Leonard Earl Johnson (photo credit Frank Parsley) covered Hurricanes Katrina and Rita (2005), and the 2010 British Petroleum oil spill in the Gulf of Mexico for ConsumerAffairs.com. He is a contributor to Gambit Weekly, New Orleans Magazine, SCAT, Baton Rouge Advocate, Advocate Magazine, The Times-Picayune, Country Roads Magazine, Palm Springs Newswire and the anthologies: FRENCH QUARTER FICTION (Light of New Orleans Publishing), LOUISIANA IN WORDS (Pelican Publishing), LIFE IN THE WAKE (NOLAfuges.com), and more. Johnson is a former Merchant Seaman, and columnist at Les Amis de Marigny, New Orleans; and African-American Village. Attended Southern Illinois University, Carbondale, and Harry Lundeberg School of Seamanship at Piney Point, Maryland. Winner of the Press Club of New Orleans Award for Excellence, 1991, and given the Key to The City and a Certificate of Appreciation from the New Orleans City Council for a Gambit Weekly story on murder in the French Quarter.

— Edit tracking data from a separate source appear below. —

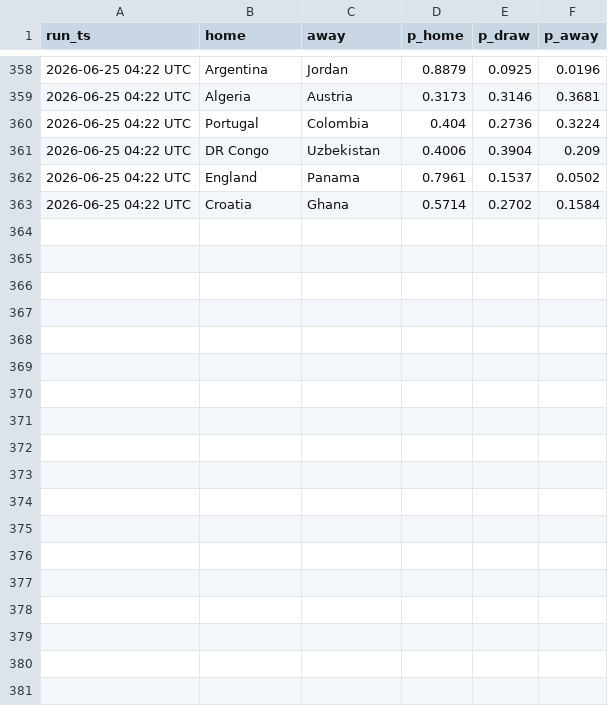
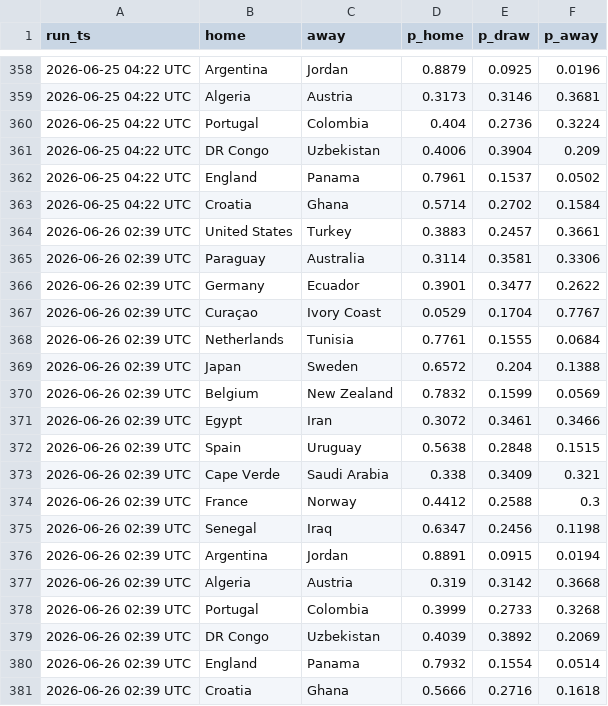
Before and after one commit to mayur212626/fifa-wc2026-predictor, a CSV file: reports/predictions_log.csv, drawn as a sheet; only a part is shown, gaps mark what is left out; the diff names each change by its address in the sheet, - before the commit and + after, or states it on an @@ line.

```diff
--- a/reports/predictions_log.csv
+++ b/reports/predictions_log.csv
+row 364: 2026-06-26 02:39 UTC | United States | Turkey | 0.3883 | 0.2457 | 0.3661
+row 365: 2026-06-26 02:39 UTC | Paraguay | Australia | 0.3114 | 0.3581 | 0.3306
+row 366: 2026-06-26 02:39 UTC | Germany | Ecuador | 0.3901 | 0.3477 | 0.2622
+row 367: 2026-06-26 02:39 UTC | Curaçao | Ivory Coast | 0.0529 | 0.1704 | 0.7767
+row 368: 2026-06-26 02:39 UTC | Netherlands | Tunisia | 0.7761 | 0.1555 | 0.0684
+row 369: 2026-06-26 02:39 UTC | Japan | Sweden | 0.6572 | 0.204 | 0.1388
+row 370: 2026-06-26 02:39 UTC | Belgium | New Zealand | 0.7832 | 0.1599 | 0.0569
+row 371: 2026-06-26 02:39 UTC | Egypt | Iran | 0.3072 | 0.3461 | 0.3466
+row 372: 2026-06-26 02:39 UTC | Spain | Uruguay | 0.5638 | 0.2848 | 0.1515
+row 373: 2026-06-26 02:39 UTC | Cape Verde | Saudi Arabia | 0.338 | 0.3409 | 0.321
+row 374: 2026-06-26 02:39 UTC | France | Norway | 0.4412 | 0.2588 | 0.3
+row 375: 2026-06-26 02:39 UTC | Senegal | Iraq | 0.6347 | 0.2456 | 0.1198
+row 376: 2026-06-26 02:39 UTC | Argentina | Jordan | 0.8891 | 0.0915 | 0.0194
+row 377: 2026-06-26 02:39 UTC | Algeria | Austria | 0.319 | 0.3142 | 0.3668
+row 378: 2026-06-26 02:39 UTC | Portugal | Colombia | 0.3999 | 0.2733 | 0.3268
+row 379: 2026-06-26 02:39 UTC | DR Congo | Uzbekistan | 0.4039 | 0.3892 | 0.2069
+row 380: 2026-06-26 02:39 UTC | England | Panama | 0.7932 | 0.1554 | 0.0514
+row 381: 2026-06-26 02:39 UTC | Croatia | Ghana | 0.5666 | 0.2716 | 0.1618
```
Also changed, not shown: reports/odds_history.csv, reports/score_history.csv.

Saturday, March 01, 2014

The Cons are Coming, Retire Now! / March 2014

Yours Truly in a Swamp
March 2014 

Leonard Earl Johnson
of New Orleans and Lafayette

The Cons are Coming, Retire Now! 

by Leonard Earl Johnson

Governor's Lift                Baton Rouge
"Retire as soon as you can," L. A. Norma said to a younger couple standing beside us on Royal Street watching the passing Krewe du Vieux, the first and cheekiest Carnival parade in New Orleans. Led this year by John Barry, author of RISING TIDE.

Al Johnson's "Throw The Baby Out The Window, It's Carnival Time," danced in our heads, and a float passed displaying what looked like Governor Bobby Jindal bent at the waist blowing white fart-clouds in the face of Louisiana.

Norma, talking loud over the band, said, "Like your bum nephew, they are fishing your Social Security check out'a your mailbox."

The young couple edged away, inspecting the mule team pulling His Excellency blowing farts in our faces.

Krewe du Vieux                             New Orleans First Carnival Parade

"It will be harder for them if you already are getting a check," she called after them.

* *

Amtrak's Sunset Limited was an hour late leaving Lafayette for New Orleans. In Winter, this means the entire run was in the dark. A train at night is an entirely different experience. More akin to flying, with nothing to see but unidentifiable lights. And, on a train, your reflection in the large windows.

The Mississippi River, according to the pubic address system, was beneath us, as we clattered across the Huey P. Long Bridge. Downtown-lights twinkled in the downstream distance. For us the bright lights of big box stores and little strip malls lay in wait at the foot of the bridge. 

Trains from the west circle wide around the edge of New Orleans. Coming up first on the newly built City Beltway Depot and then running along Airline Highway, the road Huey P. built to make a straight-line link from his offices in Baton Rouge to the lobby of the Hotel Roosevelt in Big Swamp City, New Orleans.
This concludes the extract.